▶ [Data listing]
++++
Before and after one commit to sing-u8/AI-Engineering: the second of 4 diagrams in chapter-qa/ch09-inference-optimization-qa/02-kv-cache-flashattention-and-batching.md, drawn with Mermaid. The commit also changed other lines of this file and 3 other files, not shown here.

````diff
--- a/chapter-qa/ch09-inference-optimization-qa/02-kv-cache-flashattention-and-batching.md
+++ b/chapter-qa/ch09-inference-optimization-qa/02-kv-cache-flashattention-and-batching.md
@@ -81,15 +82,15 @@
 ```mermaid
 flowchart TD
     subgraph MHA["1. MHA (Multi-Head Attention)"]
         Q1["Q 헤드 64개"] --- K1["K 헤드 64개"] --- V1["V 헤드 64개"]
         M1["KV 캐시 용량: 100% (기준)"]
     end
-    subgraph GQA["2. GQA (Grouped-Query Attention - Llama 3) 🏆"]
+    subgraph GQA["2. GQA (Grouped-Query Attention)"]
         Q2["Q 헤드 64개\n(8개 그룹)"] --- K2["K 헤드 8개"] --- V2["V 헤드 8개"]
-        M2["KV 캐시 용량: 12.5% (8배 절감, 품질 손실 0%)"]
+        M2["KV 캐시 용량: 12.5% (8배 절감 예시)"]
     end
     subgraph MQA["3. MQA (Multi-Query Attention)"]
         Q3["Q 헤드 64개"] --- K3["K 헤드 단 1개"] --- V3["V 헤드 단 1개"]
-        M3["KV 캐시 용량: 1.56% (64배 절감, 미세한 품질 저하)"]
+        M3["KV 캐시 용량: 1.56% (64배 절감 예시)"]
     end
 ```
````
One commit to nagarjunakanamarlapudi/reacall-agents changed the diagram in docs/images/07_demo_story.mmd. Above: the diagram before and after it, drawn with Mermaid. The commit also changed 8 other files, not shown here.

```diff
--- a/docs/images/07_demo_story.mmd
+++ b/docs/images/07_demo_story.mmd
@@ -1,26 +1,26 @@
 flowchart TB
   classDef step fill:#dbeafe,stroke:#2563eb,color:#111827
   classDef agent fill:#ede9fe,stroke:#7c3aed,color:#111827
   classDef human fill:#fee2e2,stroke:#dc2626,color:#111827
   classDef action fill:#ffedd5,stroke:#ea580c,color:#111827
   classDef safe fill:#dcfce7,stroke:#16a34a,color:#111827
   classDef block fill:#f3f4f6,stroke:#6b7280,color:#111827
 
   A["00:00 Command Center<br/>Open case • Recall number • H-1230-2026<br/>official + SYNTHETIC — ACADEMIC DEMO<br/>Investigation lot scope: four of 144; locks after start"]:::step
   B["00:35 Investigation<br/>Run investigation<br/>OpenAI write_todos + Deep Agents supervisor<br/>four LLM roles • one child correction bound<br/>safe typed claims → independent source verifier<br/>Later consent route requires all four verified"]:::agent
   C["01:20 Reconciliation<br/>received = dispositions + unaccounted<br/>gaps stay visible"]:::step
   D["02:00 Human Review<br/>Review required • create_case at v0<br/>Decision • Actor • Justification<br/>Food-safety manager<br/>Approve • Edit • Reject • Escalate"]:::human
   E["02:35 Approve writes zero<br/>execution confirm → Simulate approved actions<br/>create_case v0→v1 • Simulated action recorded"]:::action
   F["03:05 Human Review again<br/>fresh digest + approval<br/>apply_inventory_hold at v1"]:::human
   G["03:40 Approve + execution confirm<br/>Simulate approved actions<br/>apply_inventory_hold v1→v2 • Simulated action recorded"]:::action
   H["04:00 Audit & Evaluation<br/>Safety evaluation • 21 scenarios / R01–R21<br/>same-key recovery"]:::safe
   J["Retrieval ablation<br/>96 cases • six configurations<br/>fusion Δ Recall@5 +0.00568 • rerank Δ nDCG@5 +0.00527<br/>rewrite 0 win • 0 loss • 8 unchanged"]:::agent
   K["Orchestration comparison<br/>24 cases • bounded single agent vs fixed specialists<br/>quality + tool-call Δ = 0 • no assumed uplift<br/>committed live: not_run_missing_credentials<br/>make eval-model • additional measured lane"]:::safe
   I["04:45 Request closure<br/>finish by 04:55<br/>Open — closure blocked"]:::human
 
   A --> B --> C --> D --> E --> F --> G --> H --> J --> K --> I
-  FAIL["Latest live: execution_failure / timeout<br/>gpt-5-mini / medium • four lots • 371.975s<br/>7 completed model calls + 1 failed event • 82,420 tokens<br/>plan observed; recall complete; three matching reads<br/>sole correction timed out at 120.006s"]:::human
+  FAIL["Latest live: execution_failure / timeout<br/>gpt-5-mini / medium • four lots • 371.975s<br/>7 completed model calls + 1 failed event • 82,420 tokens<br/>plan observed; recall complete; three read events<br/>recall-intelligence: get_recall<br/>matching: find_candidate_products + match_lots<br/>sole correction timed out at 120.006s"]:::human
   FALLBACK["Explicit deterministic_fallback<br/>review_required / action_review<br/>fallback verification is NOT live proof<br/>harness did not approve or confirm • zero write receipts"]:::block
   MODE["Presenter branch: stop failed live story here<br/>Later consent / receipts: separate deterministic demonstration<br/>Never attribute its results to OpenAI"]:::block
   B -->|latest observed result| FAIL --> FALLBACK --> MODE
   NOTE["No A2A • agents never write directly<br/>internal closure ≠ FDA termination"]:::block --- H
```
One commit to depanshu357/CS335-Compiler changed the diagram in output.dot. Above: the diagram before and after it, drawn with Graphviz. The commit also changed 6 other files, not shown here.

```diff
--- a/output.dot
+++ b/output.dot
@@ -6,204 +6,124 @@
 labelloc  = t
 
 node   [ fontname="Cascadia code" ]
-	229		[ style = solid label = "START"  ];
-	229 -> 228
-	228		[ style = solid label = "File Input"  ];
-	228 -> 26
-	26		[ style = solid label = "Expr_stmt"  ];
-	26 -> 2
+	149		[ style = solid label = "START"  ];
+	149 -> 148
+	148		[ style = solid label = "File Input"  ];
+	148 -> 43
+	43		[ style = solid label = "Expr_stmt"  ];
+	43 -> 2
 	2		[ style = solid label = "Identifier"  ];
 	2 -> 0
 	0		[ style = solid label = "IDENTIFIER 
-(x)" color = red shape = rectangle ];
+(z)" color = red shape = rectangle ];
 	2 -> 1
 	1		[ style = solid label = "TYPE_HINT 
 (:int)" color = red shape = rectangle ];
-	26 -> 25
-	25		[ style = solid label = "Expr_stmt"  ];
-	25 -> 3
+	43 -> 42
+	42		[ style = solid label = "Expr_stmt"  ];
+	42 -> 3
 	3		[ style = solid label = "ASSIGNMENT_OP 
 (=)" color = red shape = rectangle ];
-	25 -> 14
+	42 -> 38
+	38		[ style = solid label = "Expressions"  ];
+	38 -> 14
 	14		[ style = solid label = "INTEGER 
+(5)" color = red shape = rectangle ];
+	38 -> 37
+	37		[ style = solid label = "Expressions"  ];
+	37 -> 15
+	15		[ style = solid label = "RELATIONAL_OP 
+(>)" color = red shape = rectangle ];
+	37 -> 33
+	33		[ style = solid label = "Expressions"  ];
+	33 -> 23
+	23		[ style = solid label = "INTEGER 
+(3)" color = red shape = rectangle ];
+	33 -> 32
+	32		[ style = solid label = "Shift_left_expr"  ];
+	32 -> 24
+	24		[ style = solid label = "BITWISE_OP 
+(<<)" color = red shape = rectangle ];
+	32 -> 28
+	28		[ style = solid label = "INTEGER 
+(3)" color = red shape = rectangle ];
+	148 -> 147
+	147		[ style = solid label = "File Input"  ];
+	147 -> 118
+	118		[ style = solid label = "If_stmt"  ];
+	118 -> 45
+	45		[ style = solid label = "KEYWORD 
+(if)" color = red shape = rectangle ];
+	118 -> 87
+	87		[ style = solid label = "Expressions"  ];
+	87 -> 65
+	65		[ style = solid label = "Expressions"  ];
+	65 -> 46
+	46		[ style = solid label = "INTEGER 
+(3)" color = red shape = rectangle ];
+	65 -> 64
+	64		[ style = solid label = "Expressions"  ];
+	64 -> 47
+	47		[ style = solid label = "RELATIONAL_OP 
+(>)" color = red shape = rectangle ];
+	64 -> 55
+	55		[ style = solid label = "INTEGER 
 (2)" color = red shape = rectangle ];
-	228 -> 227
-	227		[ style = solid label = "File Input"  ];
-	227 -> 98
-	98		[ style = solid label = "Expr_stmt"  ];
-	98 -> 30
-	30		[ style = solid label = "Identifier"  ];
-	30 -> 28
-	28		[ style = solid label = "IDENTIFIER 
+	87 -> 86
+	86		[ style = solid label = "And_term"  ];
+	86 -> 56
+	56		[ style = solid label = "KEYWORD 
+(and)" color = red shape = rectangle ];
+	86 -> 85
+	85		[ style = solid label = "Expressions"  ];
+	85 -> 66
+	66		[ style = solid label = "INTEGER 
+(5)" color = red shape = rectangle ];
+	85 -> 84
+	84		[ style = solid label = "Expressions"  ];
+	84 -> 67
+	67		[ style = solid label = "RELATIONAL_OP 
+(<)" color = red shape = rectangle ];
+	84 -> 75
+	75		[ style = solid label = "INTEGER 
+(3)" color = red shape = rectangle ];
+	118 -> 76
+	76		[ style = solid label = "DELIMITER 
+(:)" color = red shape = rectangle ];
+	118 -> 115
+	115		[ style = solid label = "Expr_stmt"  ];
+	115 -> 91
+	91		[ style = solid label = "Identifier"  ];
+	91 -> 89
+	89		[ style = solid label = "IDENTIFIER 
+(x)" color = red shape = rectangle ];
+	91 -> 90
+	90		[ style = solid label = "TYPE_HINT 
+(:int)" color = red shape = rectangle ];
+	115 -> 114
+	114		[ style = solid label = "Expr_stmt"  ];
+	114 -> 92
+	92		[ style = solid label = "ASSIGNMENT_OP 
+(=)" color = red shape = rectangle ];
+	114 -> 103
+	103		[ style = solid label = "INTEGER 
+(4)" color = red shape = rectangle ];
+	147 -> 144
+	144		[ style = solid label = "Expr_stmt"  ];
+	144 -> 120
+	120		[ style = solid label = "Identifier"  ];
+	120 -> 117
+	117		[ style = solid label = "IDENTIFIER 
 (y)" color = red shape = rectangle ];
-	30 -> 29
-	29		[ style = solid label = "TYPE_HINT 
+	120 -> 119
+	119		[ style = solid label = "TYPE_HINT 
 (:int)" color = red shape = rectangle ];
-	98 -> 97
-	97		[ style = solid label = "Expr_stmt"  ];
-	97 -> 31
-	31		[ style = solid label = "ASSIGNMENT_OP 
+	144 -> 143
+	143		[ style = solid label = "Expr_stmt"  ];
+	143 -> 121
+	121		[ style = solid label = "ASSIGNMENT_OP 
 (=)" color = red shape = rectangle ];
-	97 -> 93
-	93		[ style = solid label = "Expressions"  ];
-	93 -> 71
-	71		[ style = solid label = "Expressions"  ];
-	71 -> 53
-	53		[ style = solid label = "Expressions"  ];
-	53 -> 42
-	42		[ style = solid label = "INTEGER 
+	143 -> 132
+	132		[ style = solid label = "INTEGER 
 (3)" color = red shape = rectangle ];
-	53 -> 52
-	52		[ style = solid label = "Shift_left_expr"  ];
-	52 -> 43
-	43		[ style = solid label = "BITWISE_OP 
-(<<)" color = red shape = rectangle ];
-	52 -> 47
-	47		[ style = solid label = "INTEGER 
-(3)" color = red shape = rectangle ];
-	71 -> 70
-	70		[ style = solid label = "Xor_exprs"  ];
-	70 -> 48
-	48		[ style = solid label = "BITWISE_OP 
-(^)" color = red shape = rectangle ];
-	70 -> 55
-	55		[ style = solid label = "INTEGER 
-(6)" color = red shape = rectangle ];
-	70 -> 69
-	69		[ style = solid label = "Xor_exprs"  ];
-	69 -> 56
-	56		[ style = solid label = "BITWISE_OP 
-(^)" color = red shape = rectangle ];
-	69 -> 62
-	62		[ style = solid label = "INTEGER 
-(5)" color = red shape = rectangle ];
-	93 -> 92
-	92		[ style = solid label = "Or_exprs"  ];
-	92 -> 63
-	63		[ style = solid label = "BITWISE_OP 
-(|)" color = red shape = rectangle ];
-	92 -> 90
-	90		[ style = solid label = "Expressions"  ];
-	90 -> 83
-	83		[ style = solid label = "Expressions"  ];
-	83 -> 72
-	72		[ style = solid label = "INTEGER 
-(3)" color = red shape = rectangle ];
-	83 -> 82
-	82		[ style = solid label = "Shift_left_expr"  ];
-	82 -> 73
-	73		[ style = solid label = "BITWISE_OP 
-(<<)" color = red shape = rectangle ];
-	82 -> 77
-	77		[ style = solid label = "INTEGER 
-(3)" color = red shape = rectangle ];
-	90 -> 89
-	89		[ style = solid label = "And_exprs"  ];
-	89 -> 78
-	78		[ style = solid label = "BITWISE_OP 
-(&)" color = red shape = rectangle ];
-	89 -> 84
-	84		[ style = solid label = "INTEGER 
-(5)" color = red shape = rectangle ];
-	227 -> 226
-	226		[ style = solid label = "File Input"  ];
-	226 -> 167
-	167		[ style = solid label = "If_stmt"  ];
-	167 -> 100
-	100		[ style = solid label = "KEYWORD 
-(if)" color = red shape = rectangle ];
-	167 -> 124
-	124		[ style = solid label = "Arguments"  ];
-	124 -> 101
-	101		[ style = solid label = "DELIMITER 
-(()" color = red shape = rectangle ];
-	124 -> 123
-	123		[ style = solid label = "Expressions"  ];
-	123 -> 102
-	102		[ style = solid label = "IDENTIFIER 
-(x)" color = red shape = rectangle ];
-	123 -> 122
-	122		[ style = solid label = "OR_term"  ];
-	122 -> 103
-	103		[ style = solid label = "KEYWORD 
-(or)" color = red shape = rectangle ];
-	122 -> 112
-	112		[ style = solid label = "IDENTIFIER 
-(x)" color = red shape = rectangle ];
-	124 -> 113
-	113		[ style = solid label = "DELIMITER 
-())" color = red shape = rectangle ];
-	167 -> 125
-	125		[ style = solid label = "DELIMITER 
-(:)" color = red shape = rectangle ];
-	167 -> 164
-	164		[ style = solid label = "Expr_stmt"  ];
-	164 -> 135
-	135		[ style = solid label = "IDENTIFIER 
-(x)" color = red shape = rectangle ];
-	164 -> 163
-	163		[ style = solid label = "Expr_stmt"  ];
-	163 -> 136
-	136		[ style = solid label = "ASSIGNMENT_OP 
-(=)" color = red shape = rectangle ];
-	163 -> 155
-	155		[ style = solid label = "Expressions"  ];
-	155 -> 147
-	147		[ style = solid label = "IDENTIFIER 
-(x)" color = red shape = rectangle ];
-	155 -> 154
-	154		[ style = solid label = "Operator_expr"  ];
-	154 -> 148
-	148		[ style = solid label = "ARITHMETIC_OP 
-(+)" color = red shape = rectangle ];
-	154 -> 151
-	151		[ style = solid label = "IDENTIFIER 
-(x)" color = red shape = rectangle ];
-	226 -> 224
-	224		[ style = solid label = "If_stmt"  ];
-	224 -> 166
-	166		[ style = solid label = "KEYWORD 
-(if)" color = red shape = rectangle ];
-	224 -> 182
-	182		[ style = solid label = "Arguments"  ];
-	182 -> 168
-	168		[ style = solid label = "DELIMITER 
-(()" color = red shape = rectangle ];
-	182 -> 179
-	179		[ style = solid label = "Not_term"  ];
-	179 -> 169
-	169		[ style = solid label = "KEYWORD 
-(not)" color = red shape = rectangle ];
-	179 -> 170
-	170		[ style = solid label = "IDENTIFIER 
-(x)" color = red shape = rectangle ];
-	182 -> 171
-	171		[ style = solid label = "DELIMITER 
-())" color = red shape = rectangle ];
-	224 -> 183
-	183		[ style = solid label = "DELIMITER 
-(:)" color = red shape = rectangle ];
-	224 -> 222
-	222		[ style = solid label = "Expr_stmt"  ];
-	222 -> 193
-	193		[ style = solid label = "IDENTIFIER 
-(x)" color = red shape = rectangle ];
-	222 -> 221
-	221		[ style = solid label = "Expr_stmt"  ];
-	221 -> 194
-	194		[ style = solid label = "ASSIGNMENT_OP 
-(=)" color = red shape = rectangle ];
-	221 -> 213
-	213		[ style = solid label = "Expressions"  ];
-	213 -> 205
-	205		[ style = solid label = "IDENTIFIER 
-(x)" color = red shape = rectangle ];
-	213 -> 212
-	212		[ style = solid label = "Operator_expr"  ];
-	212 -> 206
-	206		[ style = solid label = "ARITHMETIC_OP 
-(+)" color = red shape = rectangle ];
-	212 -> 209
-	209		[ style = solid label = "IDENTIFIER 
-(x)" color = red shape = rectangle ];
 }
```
++++
▶ [Exercise description]
Wherever a line in the material contains "DELIMITER", count it; the answer is the number alone.

▶ [Written solution]
7